M81 Bode's Galaxy in 11.6 hours

A place to share images that you have taken with SharpCap.
Forum rules
Please upload large images to photo sharing sites (flickr, etc) rather than trying to upload them as forum attachments.

Please share the equipment used and if possible camera settings to help others.
User avatar
turfpit
Posts: 1030
Joined: Mon Feb 13, 2017 8:13 pm
Location: UK
Contact:

Re: M81 Bode's Galaxy in 11.6 hours

Post by turfpit » Tue Feb 25, 2020 8:14 am

This just demonstrates one of the challenges faced by imagers. The good windows on objects can be quite small in reality.

Interesting analysis Minos - 't tests' - had me reaching on the shelf for my 50 year old copy of Advanced Level Statistics by Francis.

Going for a lie down now ...... :)

Dave

User avatar
oopfan
Posts: 526
Joined: Sat Jul 08, 2017 2:37 pm
Location: New York
Contact:

Re: M81 Bode's Galaxy in 11.6 hours

Post by oopfan » Tue Feb 25, 2020 1:22 pm

Hi Minos,

Thank you for your analysis. This topic is an intriguing one and requires further study. There is one thing that is bothering me though. Increased light pollution due to human activity for a couple hours after astronomical twilight suggests to me that my Bortle class is temporarily raised. For example, after midnight when all are asleep my Bortle class is 5 but I can certainly imagine that my Bortle class might be 6, temporarily, while human activity waxes and wanes after sunset.

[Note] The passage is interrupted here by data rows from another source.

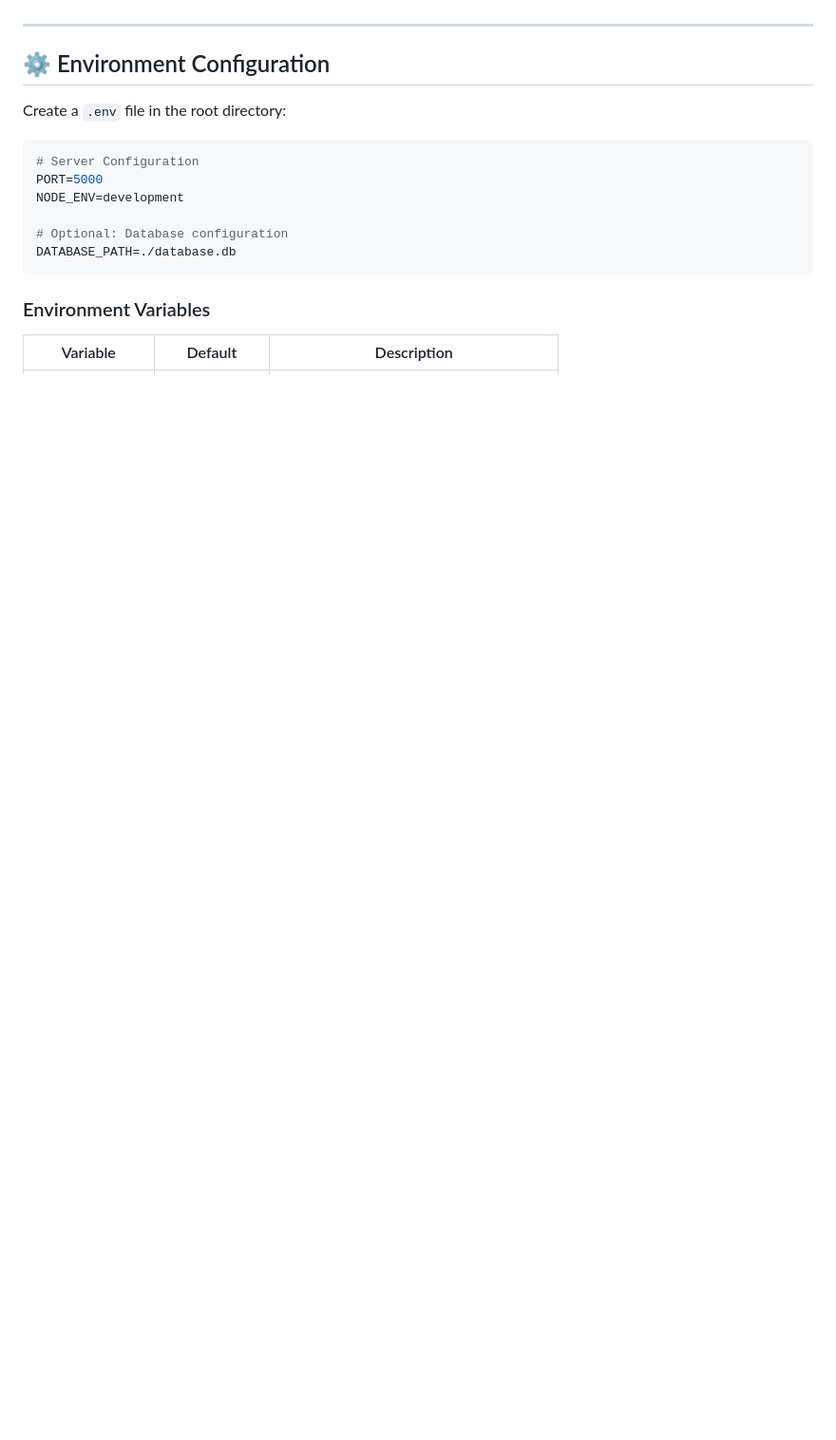
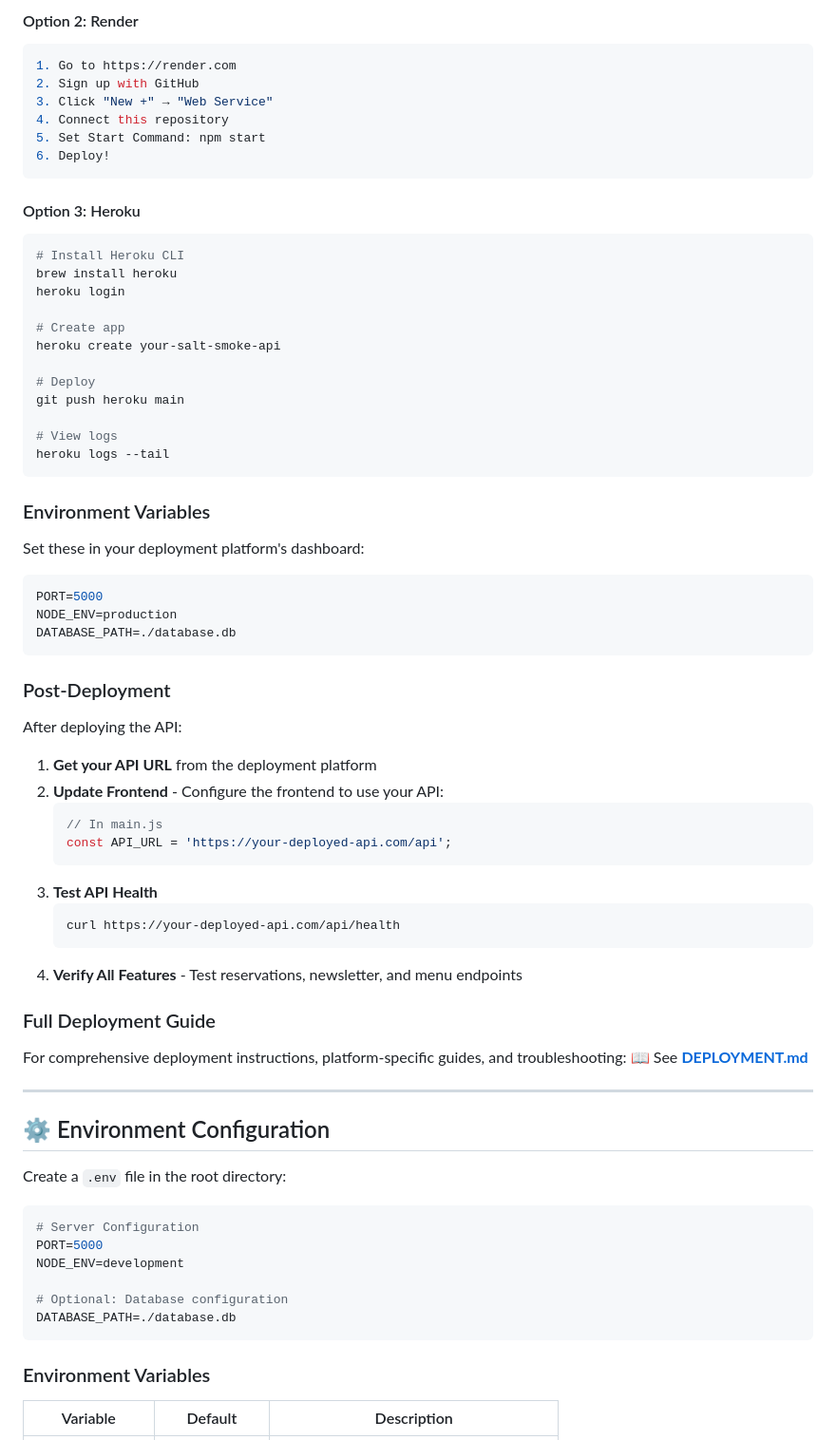
Before and after one commit to Hamid-aa80/Salt---Smoke, a Markdown page: README.md, the part around one of its changes. Shown at 95% size. Drawn GitHub-style; blank space fills up the shorter version.

````diff
--- a/README.md
+++ b/README.md
@@ -470,3 +534,58 @@ To deploy:
+#### Option 2: Render
+```bash
+1. Go to https://render.com
+2. Sign up with GitHub
+3. Click "New +" → "Web Service"
+4. Connect this repository
+5. Set Start Command: npm start
+6. Deploy!
+```
+
+#### Option 3: Heroku
+```bash
+# Install Heroku CLI
+brew install heroku
+heroku login
+
+# Create app
+heroku create your-salt-smoke-api
+
+# Deploy
+git push heroku main
+
+# View logs
+heroku logs --tail
+```
+
+### Environment Variables
+
+Set these in your deployment platform's dashboard:
+```env
+PORT=5000
+NODE_ENV=production
+DATABASE_PATH=./database.db
+```
+
+### Post-Deployment
+
+After deploying the API:
+
+1. **Get your API URL** from the deployment platform
+2. **Update Frontend** - Configure the frontend to use your API:
+   ```javascript
+   // In main.js
+   const API_URL = 'https://your-deployed-api.com/api';
+   ```
+3. **Test API Health**
+   ```bash
+   curl https://your-deployed-api.com/api/health
+   ```
+4. **Verify All Features** - Test reservations, newsletter, and menu endpoints
+
+### Full Deployment Guide
+
+For comprehensive deployment instructions, platform-specific guides, and troubleshooting:
+📖 See [**DEPLOYMENT.md**](./DEPLOYMENT.md)
 
 
 ---
````
Also changed, not shown: other parts of README.md (+66 -2 lines).
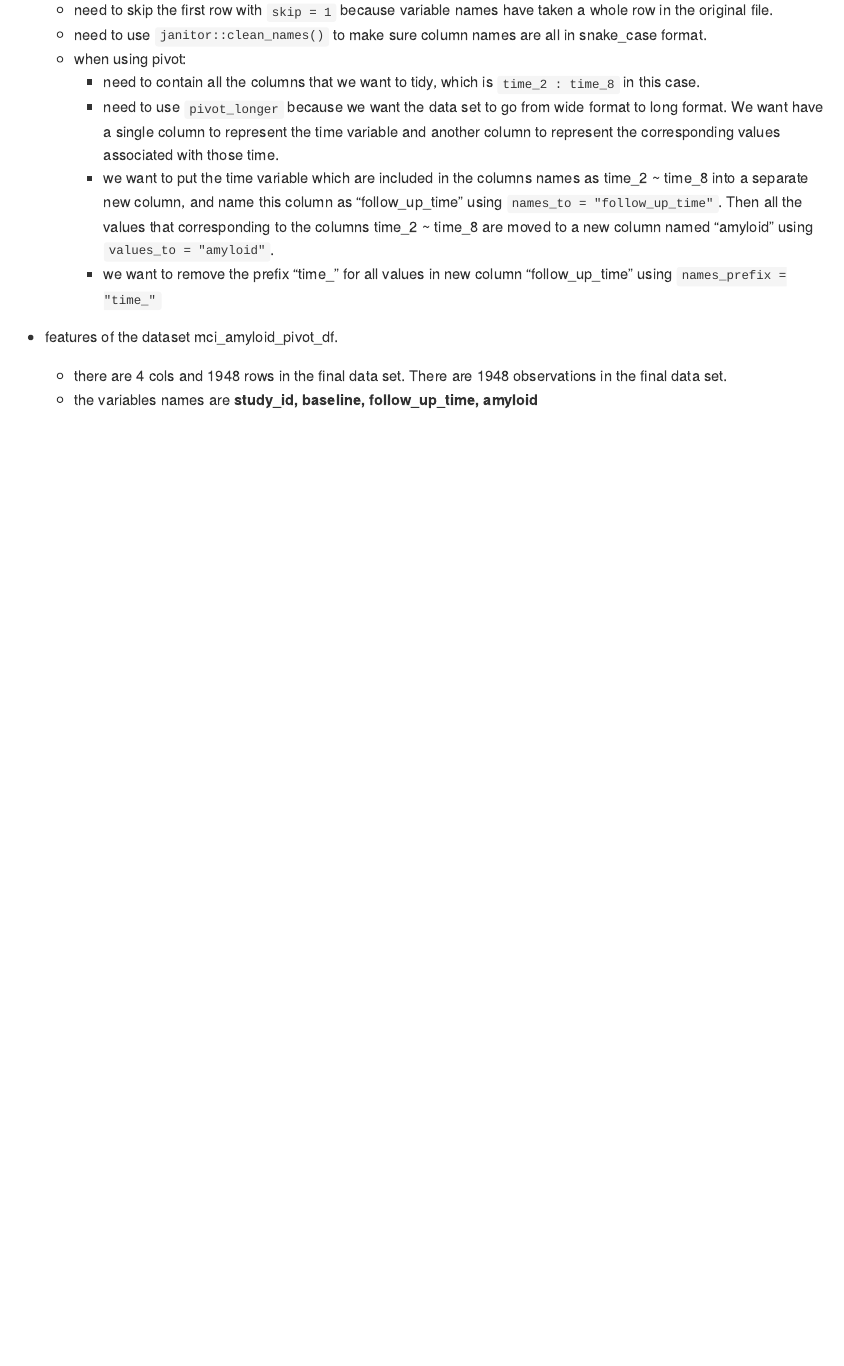
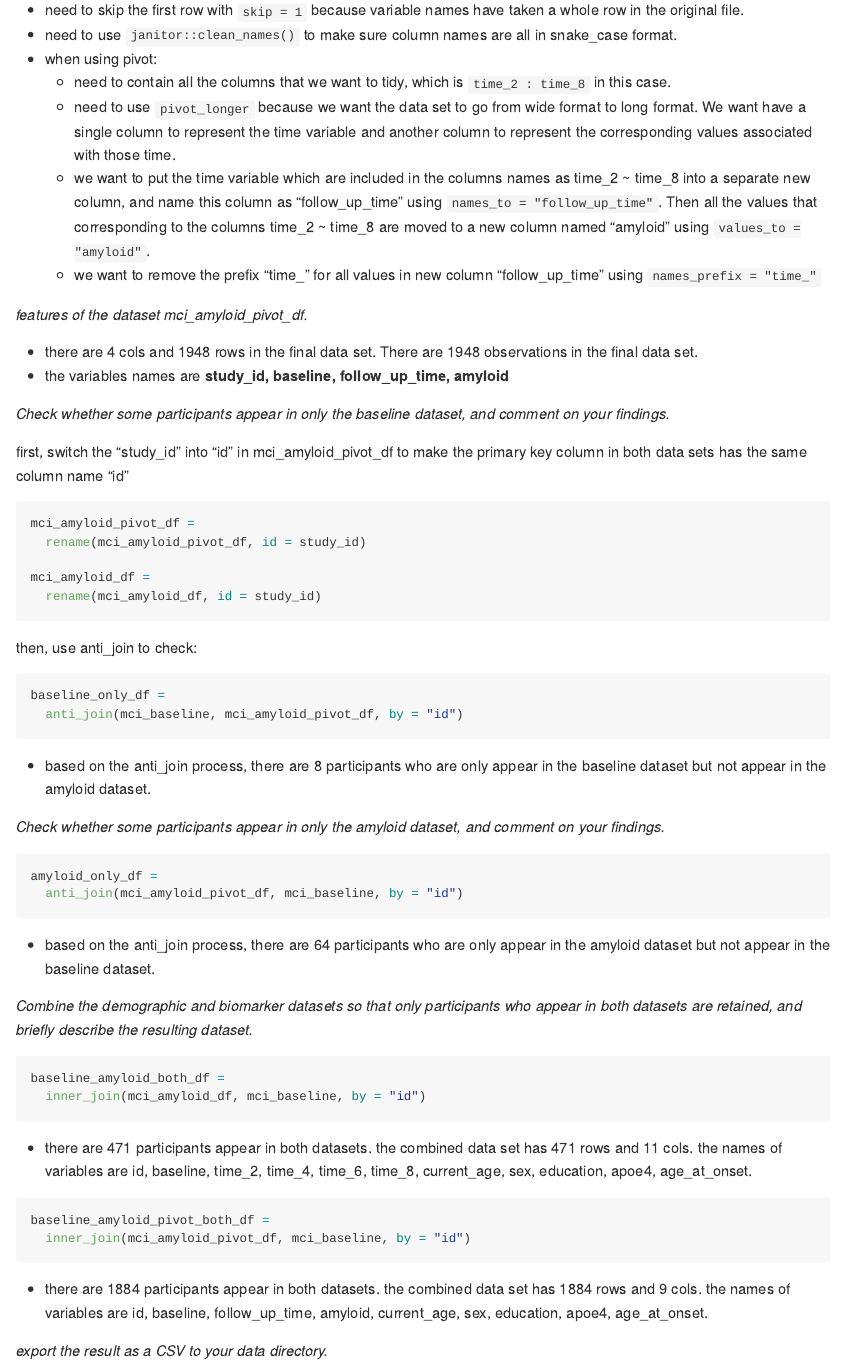
Before and after one commit to Pengshihui99/p8105_hw2_sp4170, an R Markdown document (p8105_hw2_sp4170.Rmd): the page in a window 1100 px wide, from 7280 px down. Rendered offline with R 4.5, knitr and Pandoc, with nearby package versions; long lines of code are wrapped; column names are cleaned by a stand-in for the janitor package.

Commit message:
use anti_, inner_join to check and combine datasets, and comment

````diff
--- a/p8105_hw2_sp4170.Rmd
+++ b/p8105_hw2_sp4170.Rmd
@@ -238,6 +238,50 @@ mci_amyloid_pivot_df =
     * we want to remove the prefix "time_" for all values in new column "follow_up_time" using `names_prefix = "time_"`
 
 
-* features of the dataset mci_amyloid_pivot_df.
+*features of the dataset mci_amyloid_pivot_df.*
+
   * there are `r ncol(mci_amyloid_pivot_df)` cols and `r nrow(mci_amyloid_pivot_df)` rows in the final data set. There are `r nrow(mci_amyloid_pivot_df)` observations in the final data set.
   * the variables names are **`r colnames(mci_amyloid_pivot_df)`**
+
+
+
+*Check whether some participants appear in only the baseline dataset, and comment on your findings.*
+
+first, switch the "study_id" into "id" in mci_amyloid_pivot_df to make the primary key column in both data sets has the same column name "id"
+```{r}
+mci_amyloid_pivot_df =
+  rename(mci_amyloid_pivot_df, id = study_id)
+
+mci_amyloid_df =
+  rename(mci_amyloid_df, id = study_id)
+```
+then, use anti_join to check:
+```{r}
+baseline_only_df =
+  anti_join(mci_baseline, mci_amyloid_pivot_df, by = "id")
+```
+* based on the anti_join process, there are `r nrow(baseline_only_df)` participants who are only appear in the baseline dataset but not appear in the amyloid dataset.
+
+
+*Check whether some participants appear in only the amyloid dataset, and comment on your findings.*
+```{r}
+amyloid_only_df =
+  anti_join(mci_amyloid_pivot_df, mci_baseline, by = "id")
+```
+* based on the anti_join process, there are `r nrow(amyloid_only_df)` participants who are only appear in the amyloid dataset but not appear in the baseline dataset.
+
+
+*Combine the demographic and biomarker datasets so that only participants who appear in both datasets are retained, and briefly describe the resulting dataset.*
+```{r}
+baseline_amyloid_both_df =
+  inner_join(mci_amyloid_df, mci_baseline, by = "id")
+```
+* there are `r nrow(baseline_amyloid_both_df)` participants appear in both datasets. the combined data set has `r nrow(baseline_amyloid_both_df)` rows and `r ncol(baseline_amyloid_both_df)` cols. the names of variables are `r colnames(baseline_amyloid_both_df)`.
+
+```{r}
+baseline_amyloid_pivot_both_df =
+  inner_join(mci_amyloid_pivot_df, mci_baseline, by = "id")
+```
+* there are `r nrow(baseline_amyloid_pivot_both_df)` participants appear in both datasets. the combined data set has `r nrow(baseline_amyloid_pivot_both_df)` rows and `r ncol(baseline_amyloid_pivot_both_df)` cols. the names of variables are `r colnames(baseline_amyloid_pivot_both_df)`.
+
+*export the result as a CSV to your data directory.*
````
Also changed, not shown: p8105_hw2_sp4170.md, p8105_hw2_sp4170.Rmd (14 more changed lines).
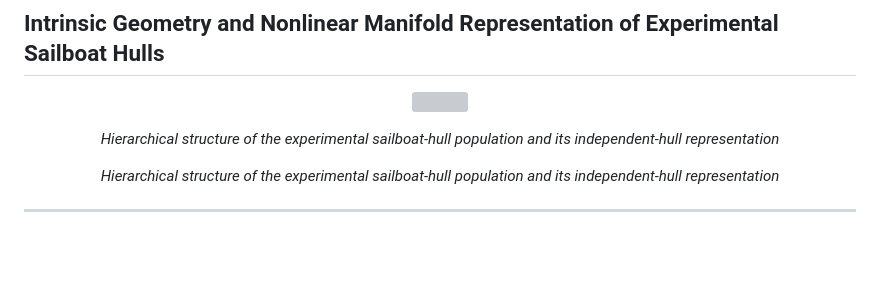
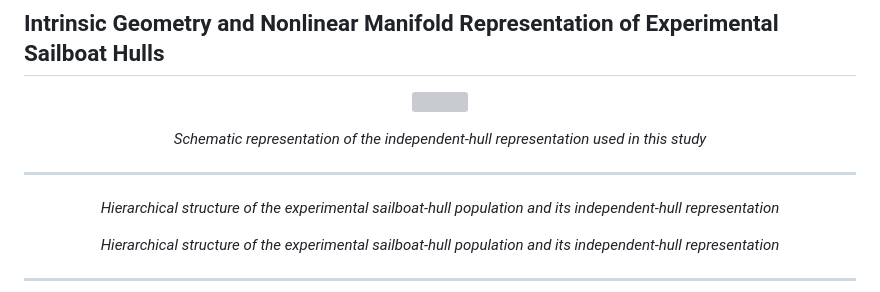
Before and after one commit to Harmenlv/LieHullDynamics, a Markdown page: README.md, the part around one of its changes. Rendered like a GitHub page; blank space fills up the shorter version; grey boxes are pictures that could not be loaded.

```diff
--- a/README.md
+++ b/README.md
@@ -6,4 +6,12 @@
 </p>
+
+<p align="center">
+  <em>
+  Schematic representation of the independent-hull representation used in this study
+  </em>
+</p>
+
+---
 
 <p align="center">
   <em>
```
Also changed, not shown: other parts of README.md (+1 -1 lines).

If I capture my red stack during this temporary hike in Bortle class then I would expect that the stack's signal-to-noise ratio would be lower than it otherwise would. This contradicts what I found in APP. I found that I had a strong red stack compared to blue. In fact I had to attenuate the red stack in order for the blue stack to be seen.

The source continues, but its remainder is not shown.